The so-called iLab opened today with a ribbon-cutting ceremony and remarks by Harvard University President Drew Faust, Boston Mayor Thomas M. Menino, and Business School Dean Nitin Nohria.
The 30,000 square foot Innovation Lab is designed to foster team-based and entrepreneurial activities and to deepen interactions among students, faculty, entrepreneurs, and the Boston community. Joseph B. Lassiter, who graduated from HBS with his MBA in 1954 and is a professor of management practice, has been named faculty chair of the lab.
Located on the first floor of Batten Hall at 125 Western Ave. on Harvard’s Allston campus, adjacent to the business school campus, the i-lab reactivates the building that once housed WGBH-TV’s studios. The lab includes academic space such as classrooms and meeting areas designed to serve both undergraduate and graduate students. It also provides public areas and meeting rooms designed to foster project work, as well as business development resources for companies, nonprofits, entrepreneurs, and other individuals in the Allston-Brighton neighborhood and Boston area.

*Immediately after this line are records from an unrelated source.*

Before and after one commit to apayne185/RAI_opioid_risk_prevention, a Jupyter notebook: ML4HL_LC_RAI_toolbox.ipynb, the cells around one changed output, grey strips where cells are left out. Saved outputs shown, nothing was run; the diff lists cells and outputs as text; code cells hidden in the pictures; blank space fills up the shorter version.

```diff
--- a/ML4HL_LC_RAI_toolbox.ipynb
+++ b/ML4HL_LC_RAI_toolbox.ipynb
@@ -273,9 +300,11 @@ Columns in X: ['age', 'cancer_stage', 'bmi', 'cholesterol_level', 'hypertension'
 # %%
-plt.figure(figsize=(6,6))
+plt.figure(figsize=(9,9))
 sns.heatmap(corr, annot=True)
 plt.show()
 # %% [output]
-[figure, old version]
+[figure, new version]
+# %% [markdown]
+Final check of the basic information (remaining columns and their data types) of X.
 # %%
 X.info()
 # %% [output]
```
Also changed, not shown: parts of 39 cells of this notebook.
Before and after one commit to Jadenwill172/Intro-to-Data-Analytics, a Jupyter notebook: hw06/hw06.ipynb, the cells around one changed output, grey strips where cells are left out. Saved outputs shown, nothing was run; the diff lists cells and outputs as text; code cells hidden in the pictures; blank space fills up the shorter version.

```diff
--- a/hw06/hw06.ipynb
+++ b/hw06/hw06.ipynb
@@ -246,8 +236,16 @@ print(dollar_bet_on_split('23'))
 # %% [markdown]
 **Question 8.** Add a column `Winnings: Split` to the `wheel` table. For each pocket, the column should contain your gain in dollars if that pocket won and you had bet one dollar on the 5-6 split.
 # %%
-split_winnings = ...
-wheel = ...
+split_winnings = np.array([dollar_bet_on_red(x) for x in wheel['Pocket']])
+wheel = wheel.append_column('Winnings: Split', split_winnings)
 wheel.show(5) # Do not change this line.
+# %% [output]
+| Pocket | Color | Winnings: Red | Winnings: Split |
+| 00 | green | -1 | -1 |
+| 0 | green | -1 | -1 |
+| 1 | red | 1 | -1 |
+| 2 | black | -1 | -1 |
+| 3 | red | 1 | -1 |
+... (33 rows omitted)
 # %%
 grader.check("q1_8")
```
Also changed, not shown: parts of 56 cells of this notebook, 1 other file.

“The i-lab is an exciting new platform that visibly demonstrates a University-wide commitment to entrepreneurship and innovation,” said Dean Nohria in a statement. “Its very existence encourages members of the community to think differently about what is possible. I believe the University and the community will be enhanced by the ideas that are developed inside.”
Organizations including SCORE, the Small Business Administration, the Center for Women & Enterprise, and the Massachusetts Small Business Development Center Network have committed to one-on-one coaching and business advising, workshops, and training sessions in the lab. The i-lab will also host lectures, panel discussions, and presentations that will be open to the public, as well as networking events for student teams, local businesses, and nonprofits.
“Creating a better-connected and more collaborative Harvard is one of my highest goals for the University,” said Faust in a statement. “The i-lab is a place where we can begin to realize that goal. Here, aspiring and established innovators, mentors, and networkers from across our campus will gather under a single roof and use knowledge to create a future that none of us can imagine.”
The i-lab has already hosted several activities this fall, including last week’s Startup Weekend Scramble, an intense, 54-hour event for more than 100 student innovators and entrepreneurs from across Harvard. The event paired diverse teams of undergraduate and graduate students with mentors from Boston’s startup community to work on new ventures over a weekend.